After The Stooges broke up, Asheton acted in a series of low-budget horror films in the 1980s and 1990s.

Asheton, ranked as the 29th greatest rock guitarist by Rolling Stone, rejoined The Stooges when the band reunited in 2003 and for the 2007 comeback album, "The Weirdness."

The band has been nominated for induction into the Rock and Roll Hall of Fame.

Mike Watt talks about Ron Asheton.

Sunday, January 04, 2009

Tristan King 1966 - 2008

From the livejournal Do You Come Here Often? by sometime Scritti Politti keyboardist and Independent columnist Rhodri:

Sad news for fans of niche late-1980s music. Tris King, the drummer of Bogshed, Jackdaw With Crowbar, A Witness and many others, died this week.

Guess my teenage self can now rule out any possibility of highly-unlikely reformations. Sniff.

Vince Hunt of A Witness wrote in response:

I’m very saddened to hear this news and Keith and I would like to pass on our sympathies to Tris's family and friends.

I played many times with Tris when A Witness and Bogshed appeared on the same bill and so I knew how good he was for a long time. When Bogshed finished and we needed a drummer, his name was first on our list, and I was delighted when he agreed to join. I wondered if he might be a bit TOO good, and I can still see him now setting his drums out in the rehearsal space in Liverpool and settling in behind his kit.

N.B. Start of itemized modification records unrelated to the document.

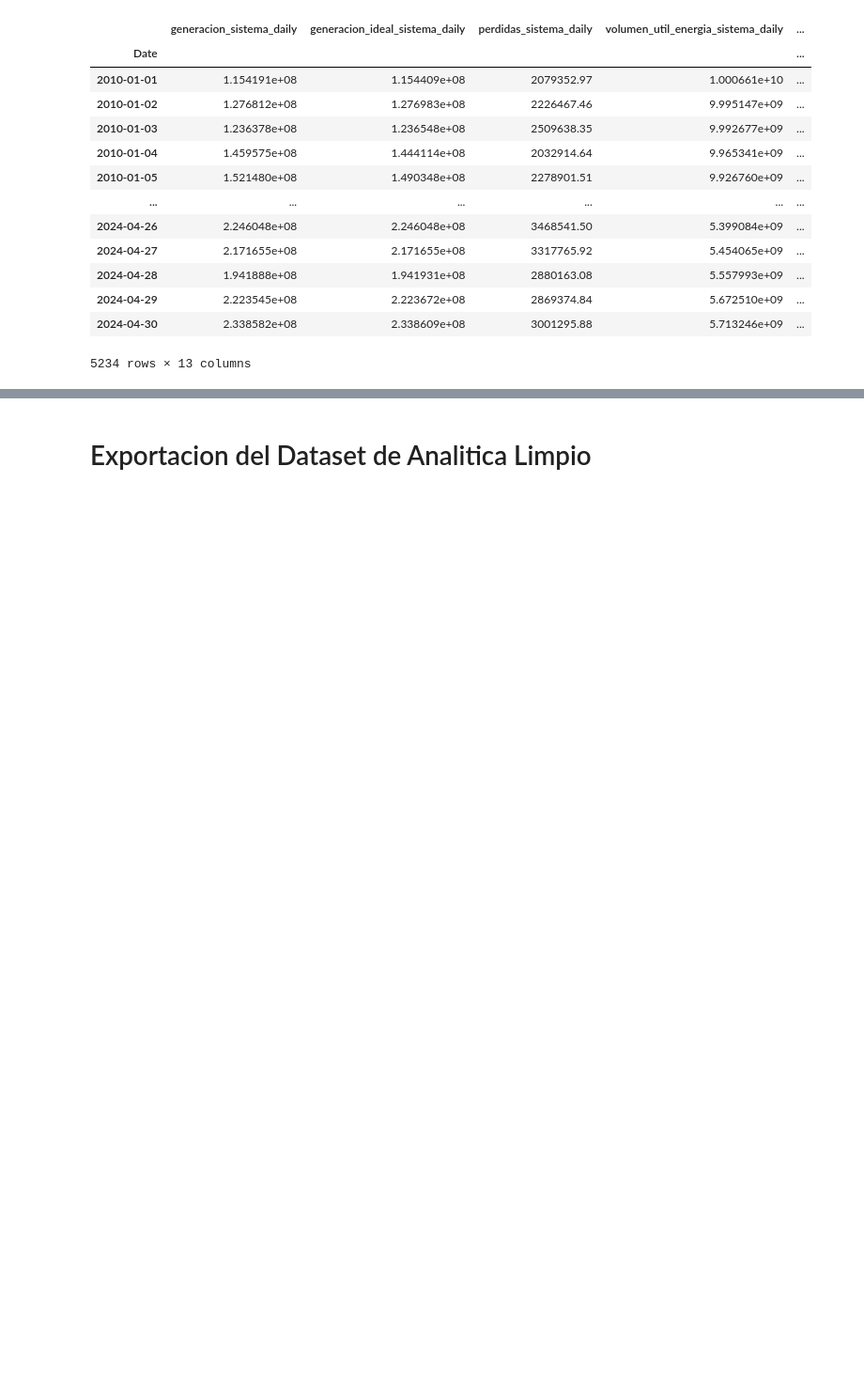
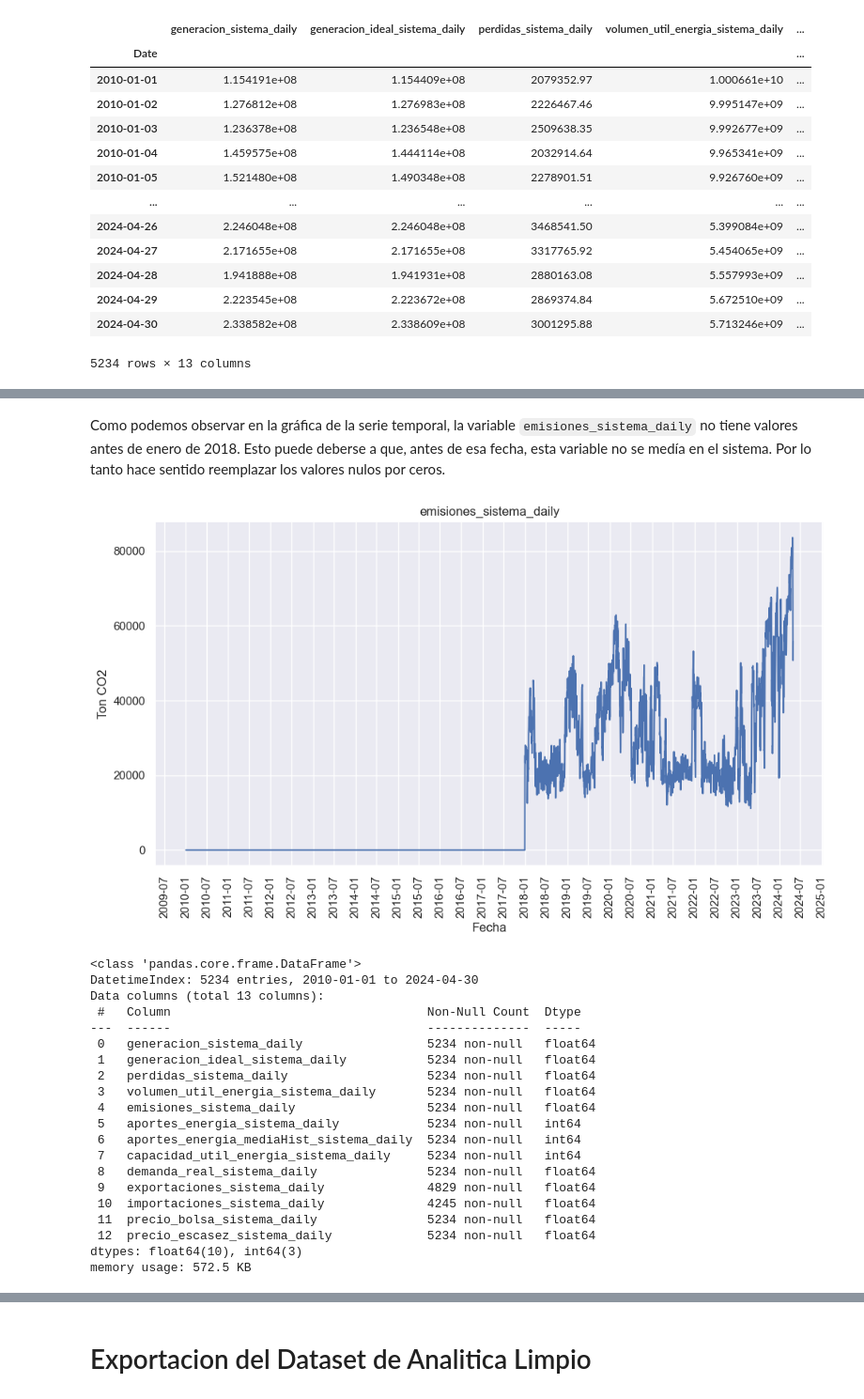
Before and after one commit to sistema-electrico-colombia/transform-EDA, a Jupyter notebook: transformaciones_analitica.ipynb, the cells around one changed output, grey strips where cells are left out. Shown: that part at 94% size. Cells and saved outputs as stored; diff of their text form; code cells hidden in the pictures; blank space fills up the shorter version.

```diff
--- a/transformaciones_analitica.ipynb
+++ b/transformaciones_analitica.ipynb
@@ -1008,0 +1078,29 @@ df_consolidated
+# %% [markdown]
+Como podemos observar en la gráfica de la serie temporal, la variable `emisiones_sistema_daily` no tiene valores antes de enero de 2018. Esto puede deberse a que, antes de esa fecha, esta variable no se medía en el sistema.
+Por lo tanto hace sentido reemplazar los valores nulos por ceros.
+# %%
+df_consolidated['emisiones_sistema_daily'] = df_consolidated['emisiones_sistema_daily'].fillna(0)
+graficar(df_consolidated, 'emisiones_sistema_daily', 'Ton CO2')
+df_consolidated.info()
+# %% [output]
+[figure, added]
+<class 'pandas.core.frame.DataFrame'>
+DatetimeIndex: 5234 entries, 2010-01-01 to 2024-04-30
+Data columns (total 13 columns):
+ #   Column                                   Non-Null Count  Dtype
+---  ------                                   --------------  -----
+ 0   generacion_sistema_daily                 5234 non-null   float64
+ 1   generacion_ideal_sistema_daily           5234 non-null   float64
+ 2   perdidas_sistema_daily                   5234 non-null   float64
+ 3   volumen_util_energia_sistema_daily       5234 non-null   float64
+ 4   emisiones_sistema_daily                  5234 non-null   float64
+ 5   aportes_energia_sistema_daily            5234 non-null   int64
+ 6   aportes_energia_mediaHist_sistema_daily  5234 non-null   int64
+ 7   capacidad_util_energia_sistema_daily     5234 non-null   int64
+ 8   demanda_real_sistema_daily               5234 non-null   float64
+ 9   exportaciones_sistema_daily              4829 non-null   float64
+ 10  importaciones_sistema_daily              4245 non-null   float64
+ 11  precio_bolsa_sistema_daily               5234 non-null   float64
+ 12  precio_escasez_sistema_daily             5234 non-null   float64
+dtypes: float64(10), int64(3)
+memory usage: 572.5 KB
```
Also changed, not shown: parts of 11 cells of this notebook.
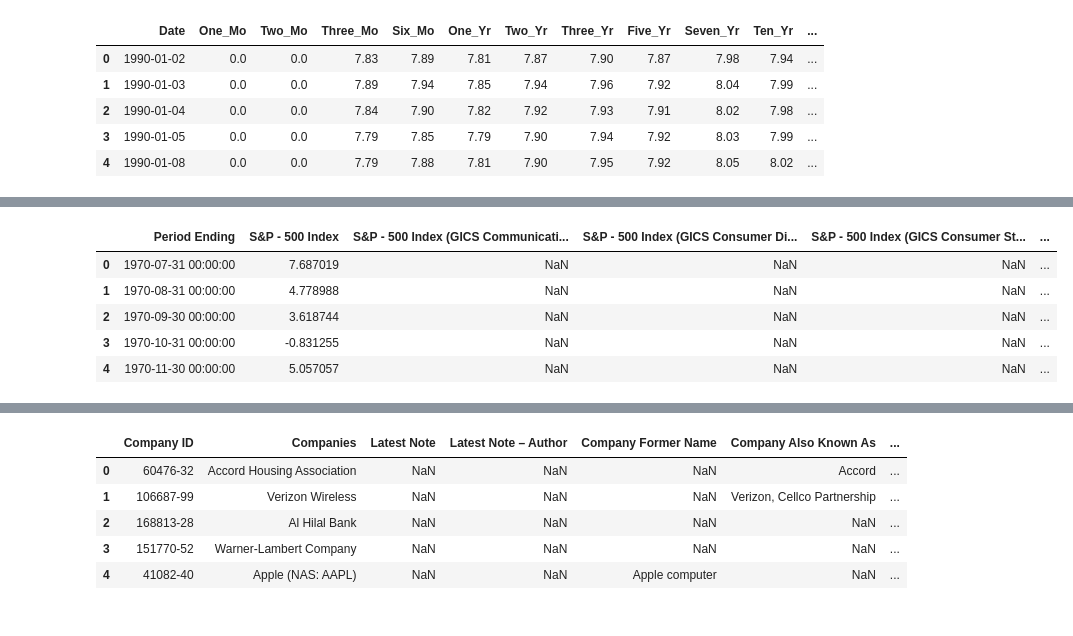
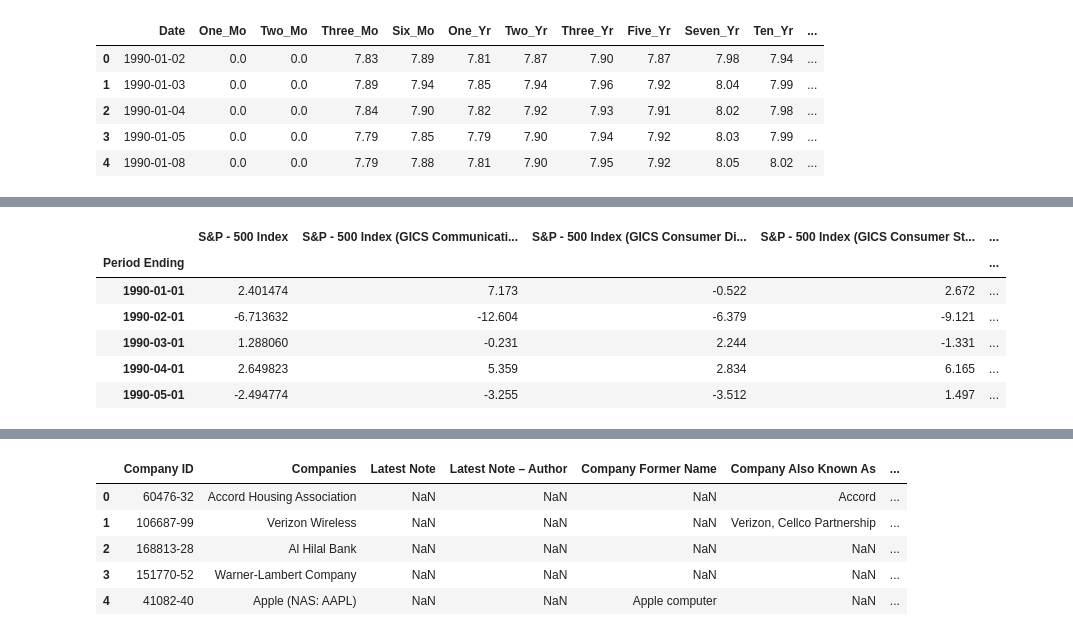
Before and after one commit to AlexNoonan-Syracuse/BigDataProject, a Jupyter notebook: IST718_Final_Project.ipynb, the cells around one changed output, grey strips where cells are left out. Cells and saved outputs as stored; diff of their text form; code cells hidden in the pictures.

```diff
--- a/IST718_Final_Project.ipynb
+++ b/IST718_Final_Project.ipynb
@@ -101,13 +100,18 @@ corr
 # %%
+from datetime import datetime, timedelta
 #what do we want to do with this data?  There are N/As on every row so we need to do more clean up.
 index_data = pd.read_excel("https://raw.githubusercontent.com/AlexNoonan-Syracuse/BigDataProject/main/Index%20Sectors.xlsx", skiprows=2)
 index_data = index_data[0:611]
+index_data.index = pd.to_datetime(index_data['Period Ending'])+ timedelta(days=1)
+del index_data['Period Ending']
+index_data = index_data["1990-01-01":"02-01-2021"]
 index_data.head()
 # %% [output]
-|  | Period Ending | S&P - 500 Index | S&P - 500 Index (GICS Communicati... | S&P - 500 Index (GICS Consumer Di... | S&P - 500 Index (GICS Consumer St... | ... |
-| 0 | 1970-07-31 00:00:00 | 7.687019 | NaN | NaN | NaN | ... |
-| 1 | 1970-08-31 00:00:00 | 4.778988 | NaN | NaN | NaN | ... |
-| 2 | 1970-09-30 00:00:00 | 3.618744 | NaN | NaN | NaN | ... |
-| 3 | 1970-10-31 00:00:00 | -0.831255 | NaN | NaN | NaN | ... |
-| 4 | 1970-11-30 00:00:00 | 5.057057 | NaN | NaN | NaN | ... |
+|  | S&P - 500 Index | S&P - 500 Index (GICS Communicati... | S&P - 500 Index (GICS Consumer Di... | S&P - 500 Index (GICS Consumer St... | ... |
+| Period Ending |  |  |  |  | ... |
+| 1990-01-01 | 2.401474 | 7.173 | -0.522 | 2.672 | ... |
+| 1990-02-01 | -6.713632 | -12.604 | -6.379 | -9.121 | ... |
+| 1990-03-01 | 1.288060 | -0.231 | 2.244 | -1.331 | ... |
+| 1990-04-01 | 2.649823 | 5.359 | 2.834 | 6.165 | ... |
+| 1990-05-01 | -2.494774 | -3.255 | -3.512 | 1.497 | ... |
 # %%
```
Also changed, not shown: parts of 5 cells of this notebook.
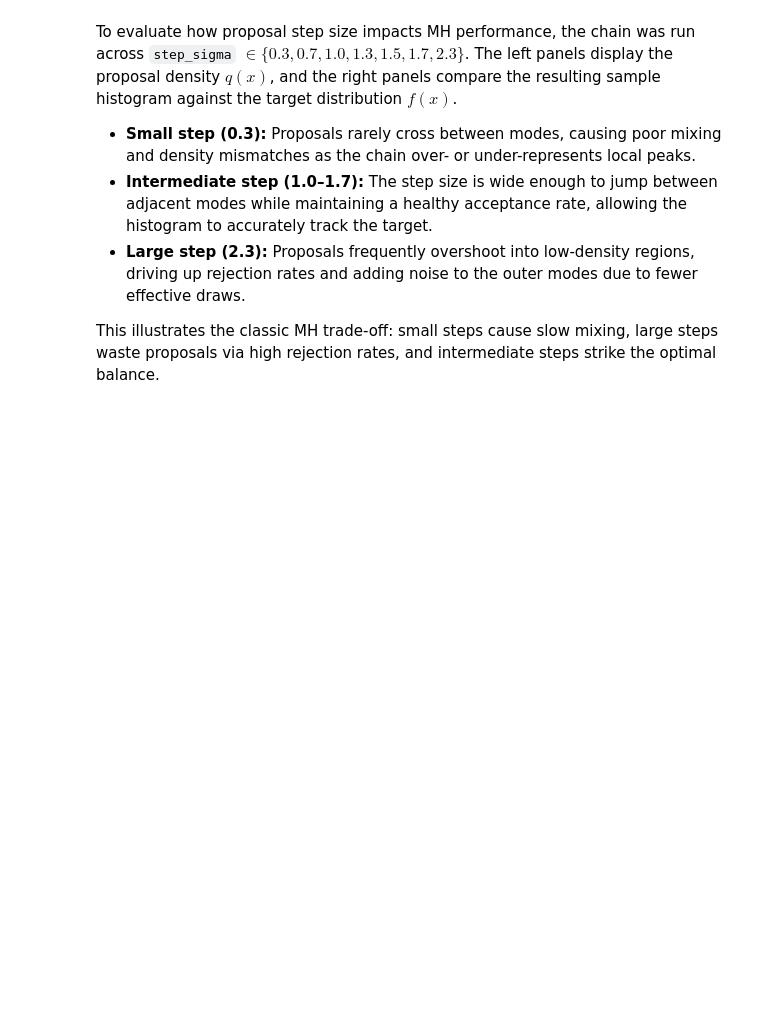
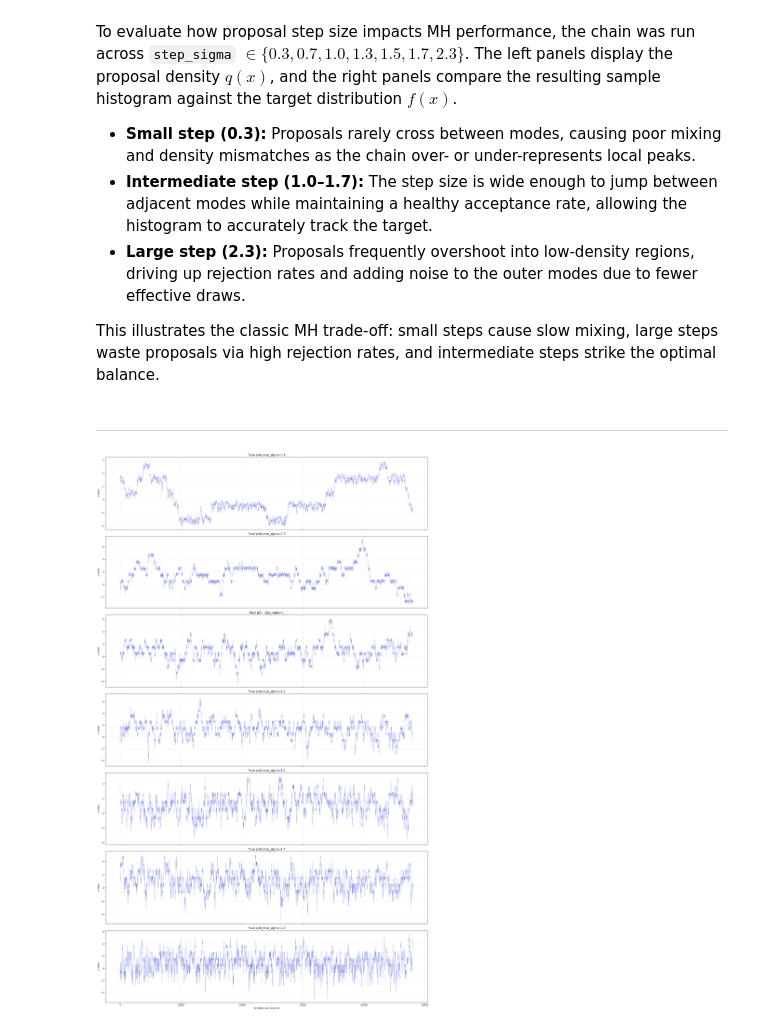
Before and after one commit to Japanese-Maple/Computational_Statistics, a Jupyter notebook: 2_Metropolis-Hastings.ipynb, the cells around one changed output. Drawn from its saved outputs; the diff is of its cells as text; code cells hidden in the pictures; blank space fills up the shorter version.

```diff
--- a/2_Metropolis-Hastings.ipynb
+++ b/2_Metropolis-Hastings.ipynb
@@ -227,3 +227,20 @@ To evaluate how proposal step size impacts MH performance, the chain was run acr
 * **Large step (2.3):** Proposals frequently overshoot into low-density regions, driving up rejection rates and adding noise to the outer modes due to fewer effective draws.
 
 This illustrates the classic MH trade-off: small steps cause slow mixing, large steps waste proposals via high rejection rates, and intermediate steps strike the optimal balance.
+# %% [markdown]
+---
+# %%
+fig, ax = plt.subplots(nrows=len(sigmas), ncols=1, figsize=(21, 5 * len(sigmas)), sharex=True)
+
+for i, step_sigma in enumerate(sigmas):
+    ax[i].plot(samples_diffsig[i], lw=0.4, color="#6F79DF")
+    ax[i].set_title(f"Trace plot | step_sigma={step_sigma}")
+    ax[i].set_ylabel("x value")
+    ax[i].grid(alpha=0.3)
+
+ax[-1].set_xlabel("Iteration (post burn-in)")
+fig.tight_layout()
+plt.savefig('Outputs/Metropolis-Hastings/trace_plots.png')
+plt.show()
+# %% [output]
+[figure, added]
```
Also changed, not shown: parts of 4 cells of this notebook, 1 other file.
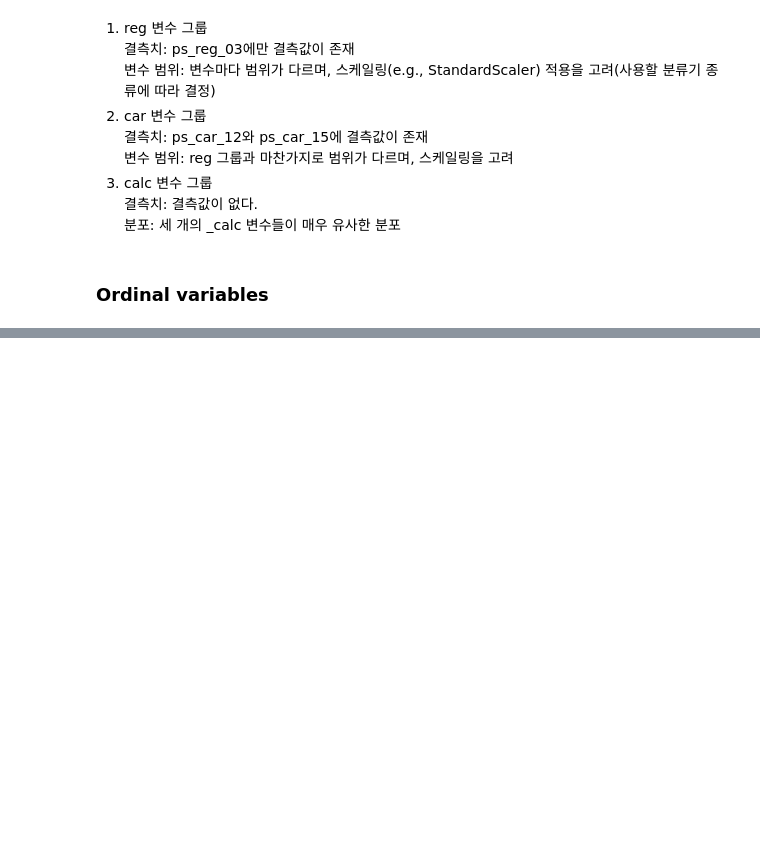
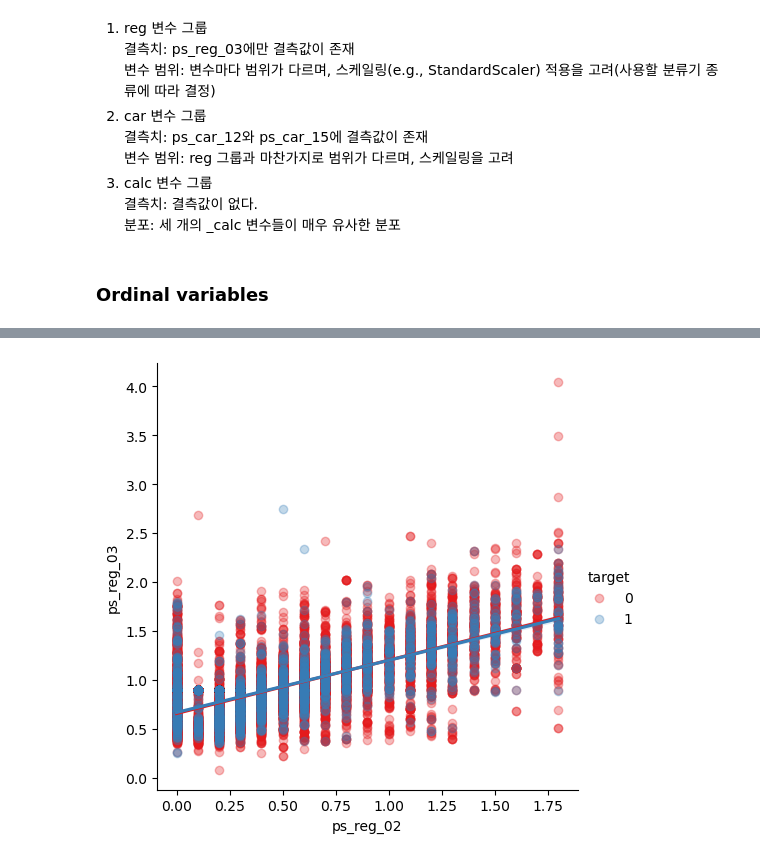
Before and after one commit to wonhee126/Kaggle, a Jupyter notebook: Binary Classification/LV2 Porto Seguro’s Safe Driver Prediction/Data Preparation & Exploration.ipynb, the cells around one changed output, grey strips where cells are left out. Drawn from its saved outputs; the diff is of its cells as text; code cells hidden in the pictures; blank space fills up the shorter version.

```diff
--- a/Binary Classification/LV2 Porto Seguro’s Safe Driver Prediction/Data Preparation & Exploration.ipynb
+++ b/Binary Classification/LV2 Porto Seguro’s Safe Driver Prediction/Data Preparation & Exploration.ipynb
@@ -209,0 +333,5 @@ Index([], dtype='object', name='varname')
+# %%
+# ps_car_03_cat, ps_car_05_cat 두 변수를 삭제할 변수 리스트로 지정
+vars_to_drop = ['ps_car_03_cat', 'ps_car_05_cat'] # 결측치가 너무 많아서 거
+train.drop(vars_to_drop, inplace=True, axis=1)
+meta.loc[(vars_to_drop),'keep'] = False
@@ -209,0 +496,7 @@ Index([], dtype='object', name='varname')
+# %%
+s = train.sample(frac=0.1) # 분석 속도를 빠르게 하기 위해 train 데이터 중 일부 샘플을 사용한다
+# %%
+sns.lmplot(x='ps_reg_02', y='ps_reg_03', data=s, hue='target', palette='Set1', scatter_kws={'alpha':0.3})
+plt.show()
+# %% [output]
+[figure, added]
```
Also changed, not shown: parts of 53 cells of this notebook.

Of course, he got all the difficult bits first time and his great flair, sense of timing and feel for arrangement helped lift those final A Witness songs to a higher level.

‘Break On Through’, ‘Tomorrow Never Knows’ – with its beautifully sparse acoustic mid-section, arranged on the spot in Strawberry – and of course ‘I Love You Mr Disposable Razors’ were all the better for Tris’s contribution.

I was shocked when I heard Tris was ill as he always looked so young. I remember him as a good guy and a great drummer and I'm glad to have known him and had him in our band. I’ll raise a glass to you Tris, and spin that final 12” single one more time.

Vince Hunt, A Witness.